One of Latin America’s most prominent contemporary writers accepted an honorary doctorate Friday in Puerto Rico, where the government recently banned his novel from public high schools, the Associated Press reports. (See post on awards below.) Carlos Fuentes called dropping Aura from the curriculum an arbitrary decision that amounted to an “antidemocratic, anticultural” act. He spoke to reporters briefly before addressing dozens of professors and students at the University of Puerto Rico.
The author of The Death of Artemio Cruz and The Old Gringo said that even at age 81, he is still working on several books — including one about Colombian guerrillas that he struggles with because current events constantly render it outdated. Fuentes also urged journalists not to wait until they encounter a totalitarian government to defend freedom of the press. “We take it for granted,” he said.
His visit comes six months after Puerto Rico’s education secretary announced a ban on five books — including Aura — because of “coarse” language. Fuentes said that while he has a certain responsibility as a writer to speak out against injustices, it is not his main job. “A writer’s responsibility lies with language, to maintain the vitality of language,” he said.

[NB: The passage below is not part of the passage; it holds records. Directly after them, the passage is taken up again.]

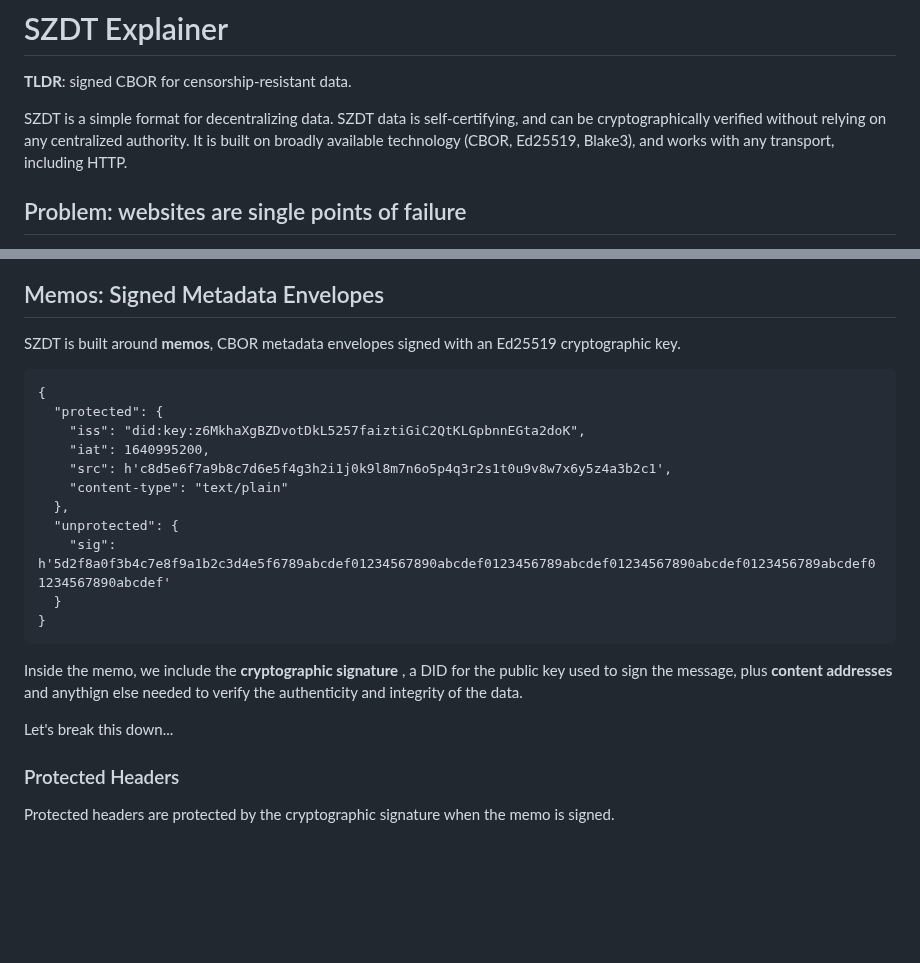
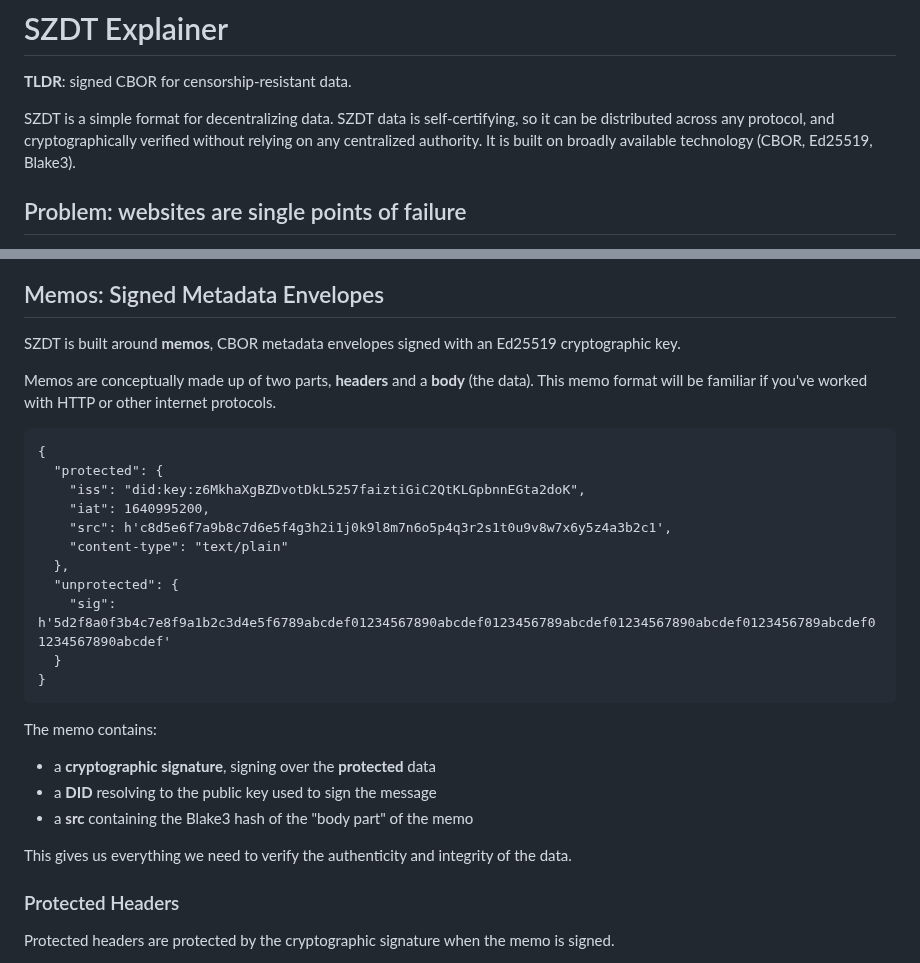
Before and after one commit to gordonbrander/szdt, a Markdown page: website/specs/explainer.md, 2 parts joined by grey strips. Drawn GitHub-style; blank space fills up the shorter version.

Commit message:
Refine explainer intro

````diff
--- a/website/specs/explainer.md
+++ b/website/specs/explainer.md
@@ -7,7 +7,7 @@ title: SZDT Explainer
 
 **TLDR**: signed CBOR for censorship-resistant data.
 
-SZDT is a simple format for decentralizing data. SZDT data is self-certifying, and can be cryptographically verified without relying on any centralized authority. It is built on broadly available technology (CBOR, Ed25519, Blake3), and works with any transport, including HTTP.
+SZDT is a simple format for decentralizing data. SZDT data is self-certifying, so it can be distributed across any protocol, and cryptographically verified without relying on any centralized authority. It is built on broadly available technology (CBOR, Ed25519, Blake3).
 
 ## Problem: websites are single points of failure
 
@@ -55,6 +55,8 @@ SZDT data is signed with a user-controlled key, and published with all of the cr
 
 SZDT is built around **memos**, CBOR metadata envelopes signed with an Ed25519 cryptographic key.
 
+Memos are conceptually made up of two parts, **headers** and a **body** (the data). This memo format will be familiar if you've worked with HTTP or other internet protocols.
+
 ```cbor
 {
   "protected": {
@@ -69,9 +71,13 @@ SZDT is built around **memos**, CBOR metadata envelopes signed with an Ed25519 c
 }
 ```
 
-Inside the memo, we include the **cryptographic signature** , a DID for the public key used to sign the message, plus **content addresses** and anythign else needed to verify the authenticity and integrity of the data.
+The memo contains:
 
-Let's break this down...
+- a **cryptographic signature**, signing over the **protected** data
+- a **DID** resolving to the public key used to sign the message
+- a **src** containing the Blake3 hash of the "body part" of the memo
+
+This gives us everything we need to verify the authenticity and integrity of the data.
 
 ### Protected Headers
 
````
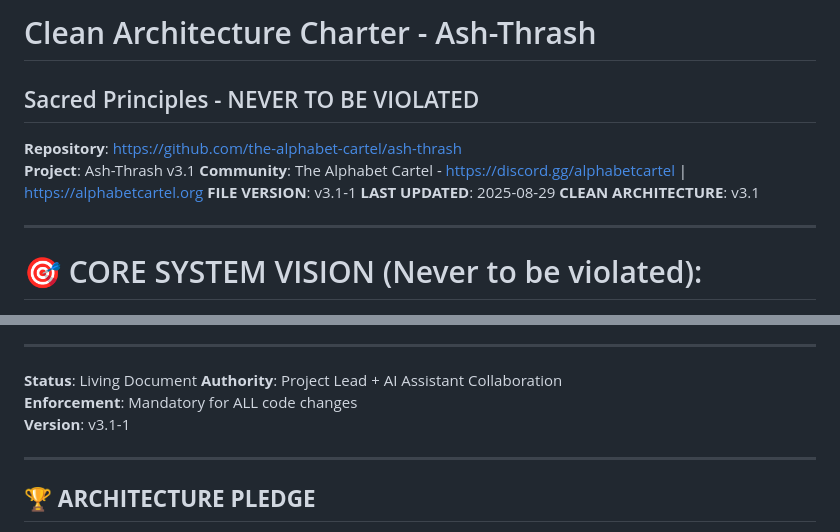
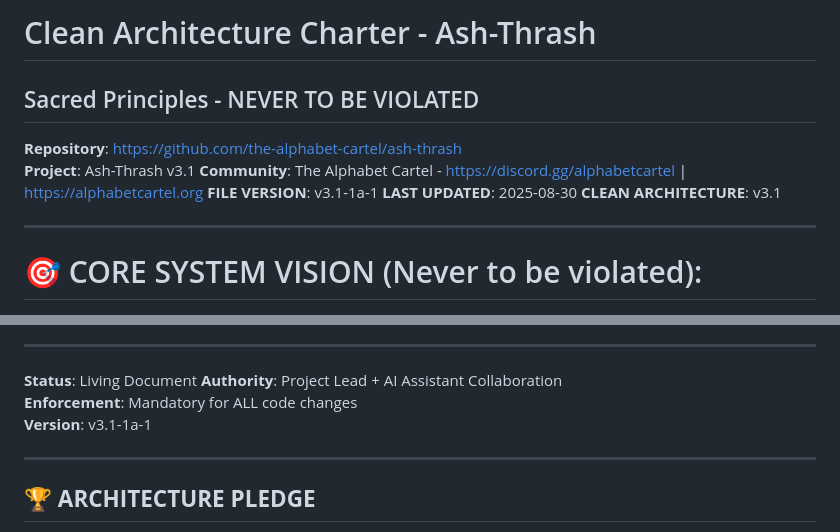
Before and after one commit to The-Alphabet-Cartel/ash-thrash, a Markdown page: docs/clean_architecture_charter.md, 2 parts joined by grey strips. Drawn GitHub-style.

```diff
--- a/docs/clean_architecture_charter.md
+++ b/docs/clean_architecture_charter.md
@@ -1,8 +1,8 @@
 <!-- ash-thrash/docs/clean_architecture_charter.md -->
 <!--
 Clean Architecture Charter for Ash-Thrash Service
-FILE VERSION: v3.1-1
-LAST MODIFIED: 2025-08-29
+FILE VERSION: v3.1-1a-1
+LAST MODIFIED: 2025-08-309
 CLEAN ARCHITECTURE: v3.1
 -->
 # Clean Architecture Charter - Ash-Thrash
@@ -12,8 +12,8 @@ CLEAN ARCHITECTURE: v3.1
 **Repository**: https://github.com/the-alphabet-cartel/ash-thrash
 **Project**: Ash-Thrash v3.1
 **Community**: The Alphabet Cartel - https://discord.gg/alphabetcartel | https://alphabetcartel.org
-**FILE VERSION**: v3.1-1
-**LAST UPDATED**: 2025-08-29
+**FILE VERSION**: v3.1-1a-1
+**LAST UPDATED**: 2025-08-30
 **CLEAN ARCHITECTURE**: v3.1
 
 ---
@@ -372,7 +372,7 @@ except Exception as e:
 **Status**: Living Document
 **Authority**: Project Lead + AI Assistant Collaboration
 **Enforcement**: Mandatory for ALL code changes
-**Version**: v3.1-1
+**Version**: v3.1-1a-1
 
 ---
 
```
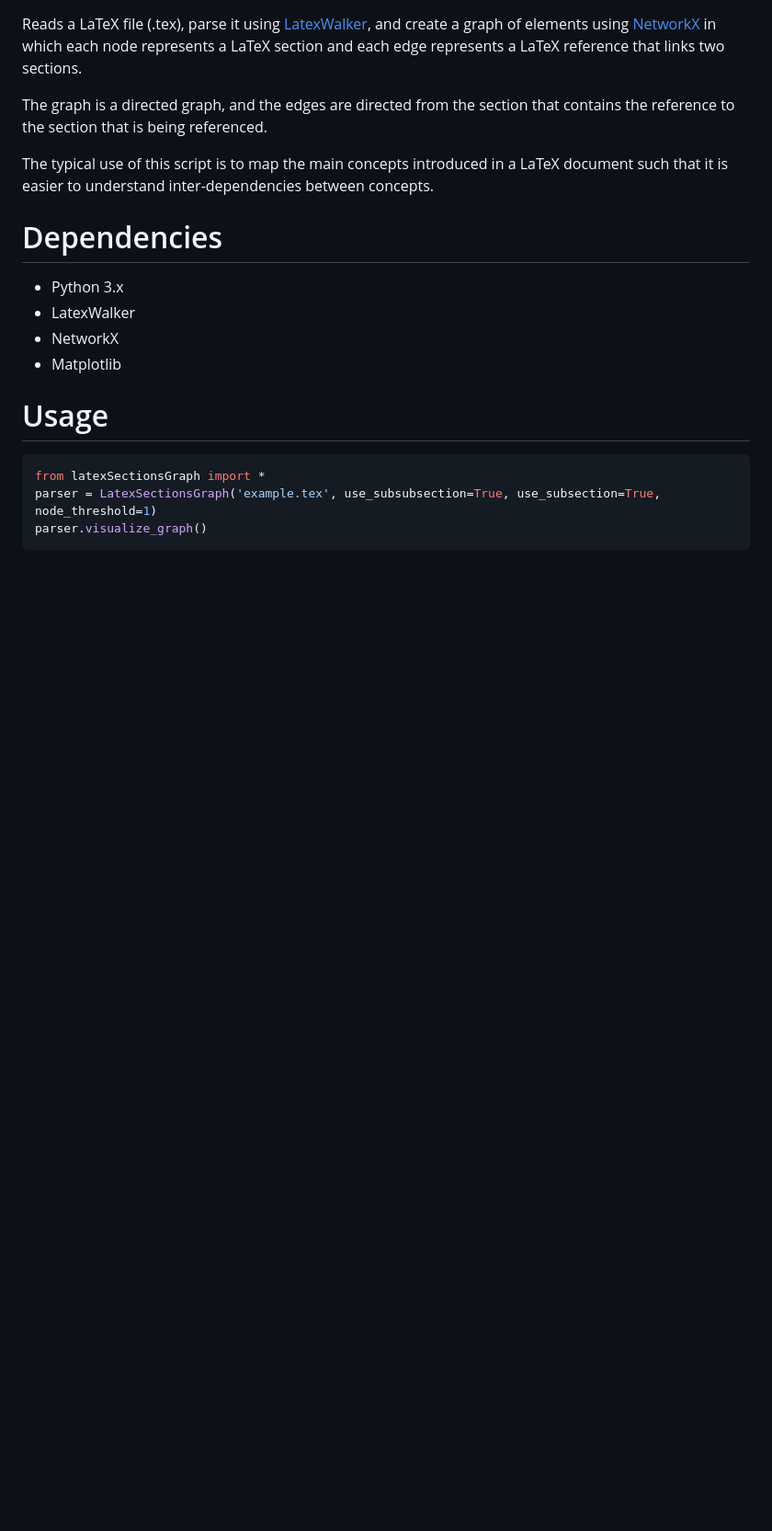
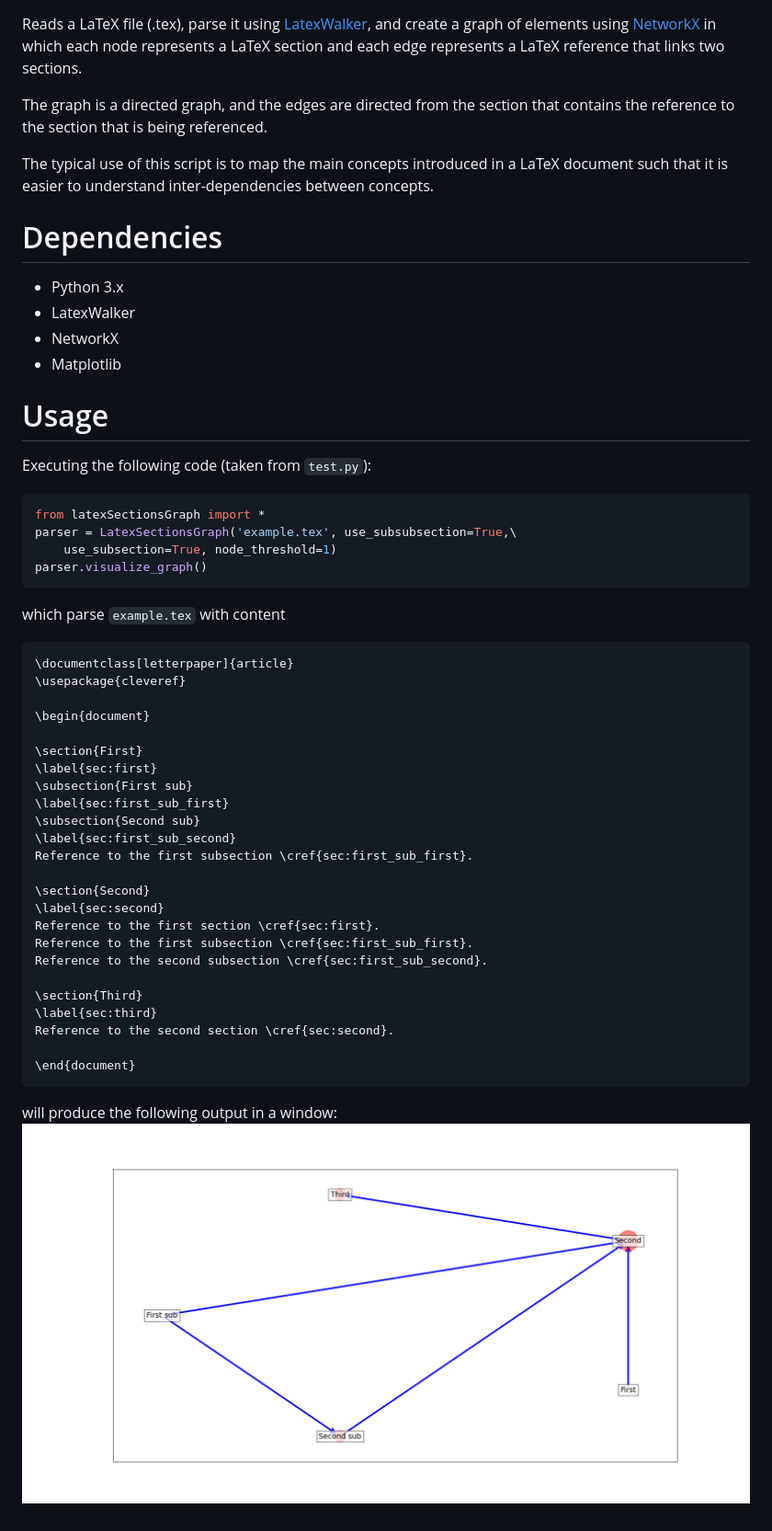
Before and after one commit to PhilNad/latex-sections-graph, a Markdown page: README.md, the part around the change. Shown: that part at 92% size. GitHub-like rendering; pictures changed too: test_output.png (added); blank space fills up the shorter version.

Commit message:
Adding a picture of the output

````diff
--- a/README.md
+++ b/README.md
@@ -13,8 +13,39 @@ The typical use of this script is to map the main concepts introduced in a LaTeX
 - Matplotlib
 
 # Usage
+Executing the following code (taken from `test.py`):
 ```python
 from latexSectionsGraph import *
-parser = LatexSectionsGraph('example.tex', use_subsubsection=True, use_subsection=True, node_threshold=1)
+parser = LatexSectionsGraph('example.tex', use_subsubsection=True,\
+    use_subsection=True, node_threshold=1)
 parser.visualize_graph()
 ```
+which parse `example.tex` with content
+```latex
+\documentclass[letterpaper]{article}
+\usepackage{cleveref}
+
+\begin{document}
+
+\section{First}
+\label{sec:first}
+\subsection{First sub}
+\label{sec:first_sub_first}
+\subsection{Second sub}
+\label{sec:first_sub_second}
+Reference to the first subsection \cref{sec:first_sub_first}.
+
+\section{Second}
+\label{sec:second}
+Reference to the first section \cref{sec:first}.
+Reference to the first subsection \cref{sec:first_sub_first}.
+Reference to the second subsection \cref{sec:first_sub_second}.
+
+\section{Third}
+\label{sec:third}
+Reference to the second section \cref{sec:second}.
+
+\end{document}
+```
+will produce the following output in a window:
+![output concept graph](https://github.com/PhilNad/latex-sections-graph/blob/main/test_output.png?raw=true)
````
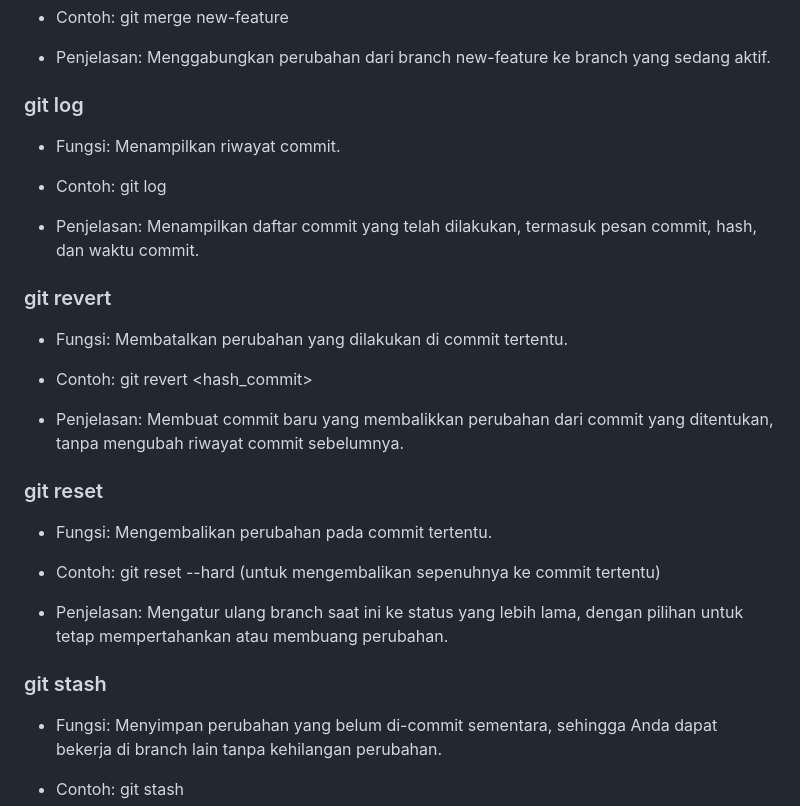
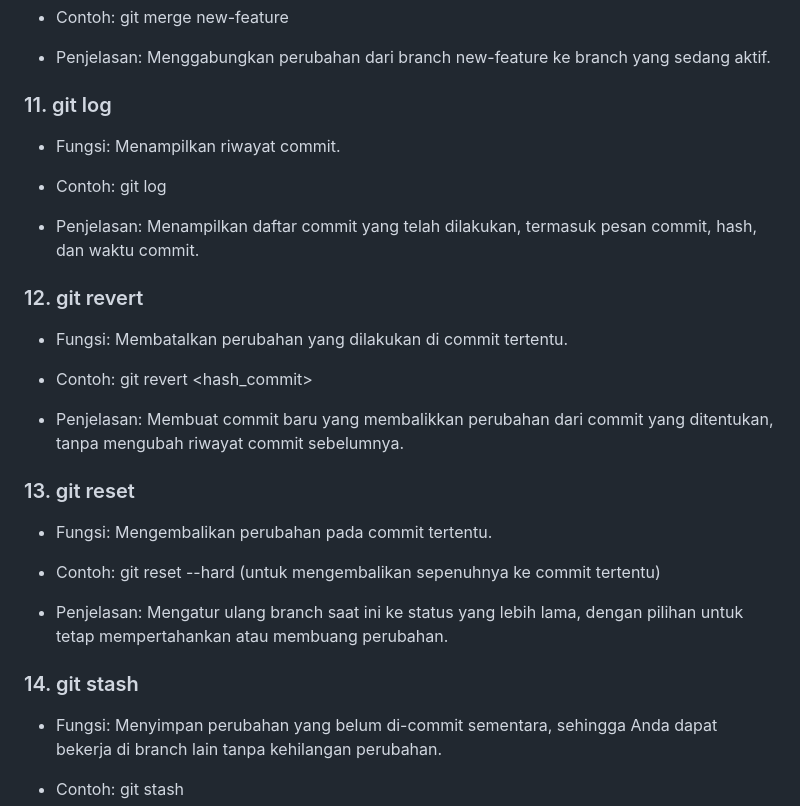
Before and after one commit to azrilpramudia/learn-github-full-course, a Markdown page: readme.md, the part around one of its changes. Drawn GitHub-style.

```diff
--- a/readme.md
+++ b/readme.md
@@ -87,7 +87,7 @@
 
 - Penjelasan: Menggabungkan perubahan dari branch new-feature ke branch yang sedang aktif.
 
-### git log
+### 11. git log
 
 - Fungsi: Menampilkan riwayat commit.
 
@@ -95,7 +95,7 @@
 
 - Penjelasan: Menampilkan daftar commit yang telah dilakukan, termasuk pesan commit, hash, dan waktu commit.
 
-### git revert <commit>
+### 12. git revert <commit>
 
 - Fungsi: Membatalkan perubahan yang dilakukan di commit tertentu.
 
@@ -103,7 +103,7 @@
 
 - Penjelasan: Membuat commit baru yang membalikkan perubahan dari commit yang ditentukan, tanpa mengubah riwayat commit sebelumnya.
 
-### git reset
+### 13. git reset
 
 - Fungsi: Mengembalikan perubahan pada commit tertentu.
 
@@ -111,7 +111,7 @@
 
 - Penjelasan: Mengatur ulang branch saat ini ke status yang lebih lama, dengan pilihan untuk tetap mempertahankan atau membuang perubahan.
 
-### git stash
+### 14. git stash
 
 - Fungsi: Menyimpan perubahan yang belum di-commit sementara, sehingga Anda dapat bekerja di branch lain tanpa kehilangan perubahan.
 
```
Also changed, not shown: other parts of readme.md (+10 -10 lines).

AP Photo: Mexican writer Carlos Fuentes poses for a photo at the main campus of the University of Puerto Rico in San Juan, Friday, March 26, 2010